- [Your instructions]
Which lines in the data below contain the word "technical"? Copy each of them.

########

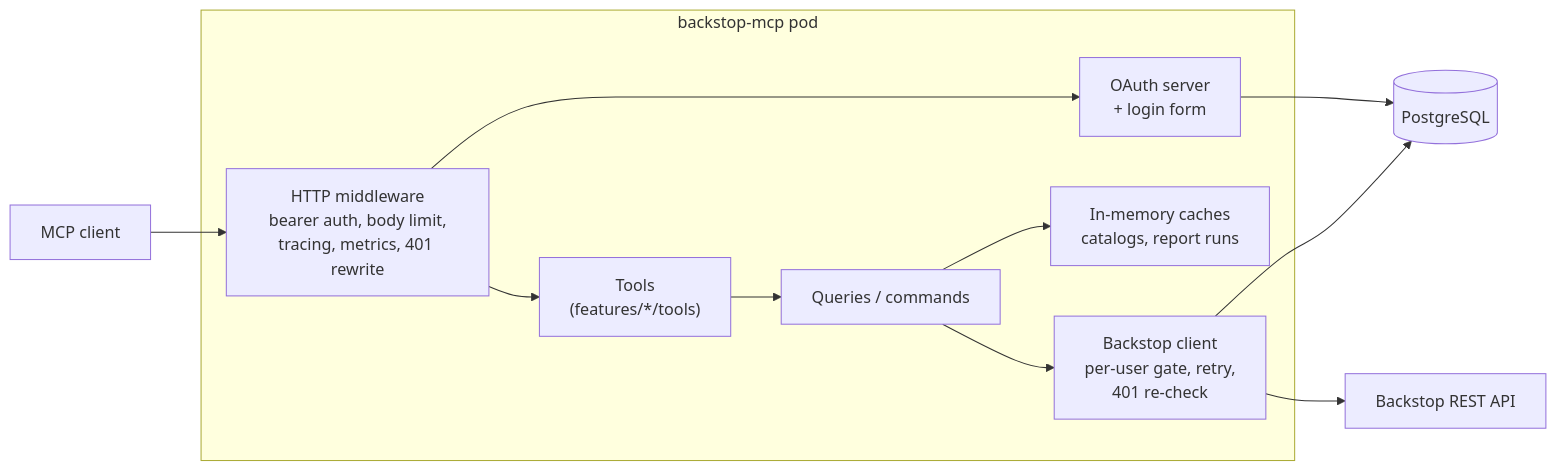
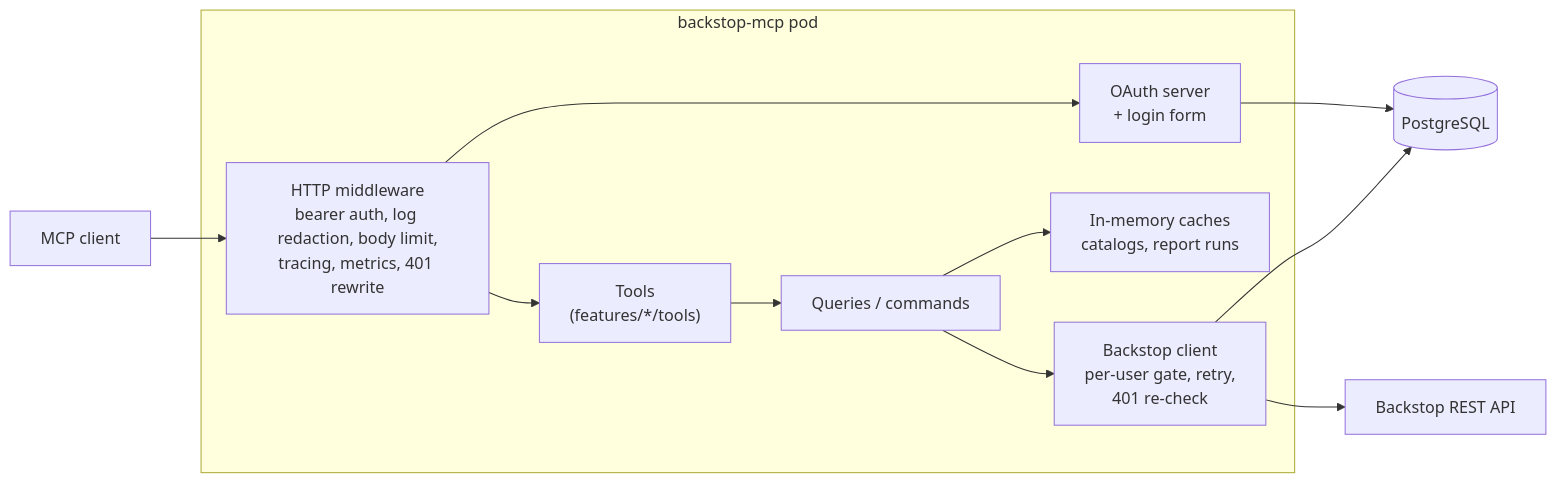
The first of 2 diagrams in services/backstop-mcp/docs/technical/architecture.md (Unique-AG/connectors), drawn with Mermaid before and after one commit. The commit also changed other lines of this file, not shown here.

First line of the commit message:
docs(backstop-mcp): show both log-redaction middlewares in the architecture

````diff
--- a/services/backstop-mcp/docs/technical/architecture.md
+++ b/services/backstop-mcp/docs/technical/architecture.md
@@ -11,20 +11,20 @@
 ```mermaid
 flowchart LR
     subgraph Pod["backstop-mcp pod"]
-        MW["HTTP middleware<br/>bearer auth, body limit,<br/>tracing, metrics, 401 rewrite"]
+        MW["HTTP middleware<br/>bearer auth, log redaction, body limit,<br/>tracing, metrics, 401 rewrite"]
         Auth["OAuth server<br/>+ login form"]
         Tools["Tools<br/>(features/*/tools)"]
         Q["Queries / commands"]
         Cache["In-memory caches<br/>catalogs, report runs"]
         BC["Backstop client<br/>per-user gate, retry,<br/>401 re-check"]
     end
     Client["MCP client"] --> MW
     MW --> Auth
     MW --> Tools
     Tools --> Q
     Q --> Cache
     Q --> BC
     Auth --> DB[("PostgreSQL")]
     BC --> DB
     BC --> Backstop["Backstop REST API"]
 ```
````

########

- [Your solution]
The first of 2 diagrams in services/backstop-mcp/docs/technical/architecture.md (Unique-AG/connectors), drawn with Mermaid before and after one commit. The commit also changed other lines of this file, not shown here.
--- a/services/backstop-mcp/docs/technical/architecture.md
+++ b/services/backstop-mcp/docs/technical/architecture.md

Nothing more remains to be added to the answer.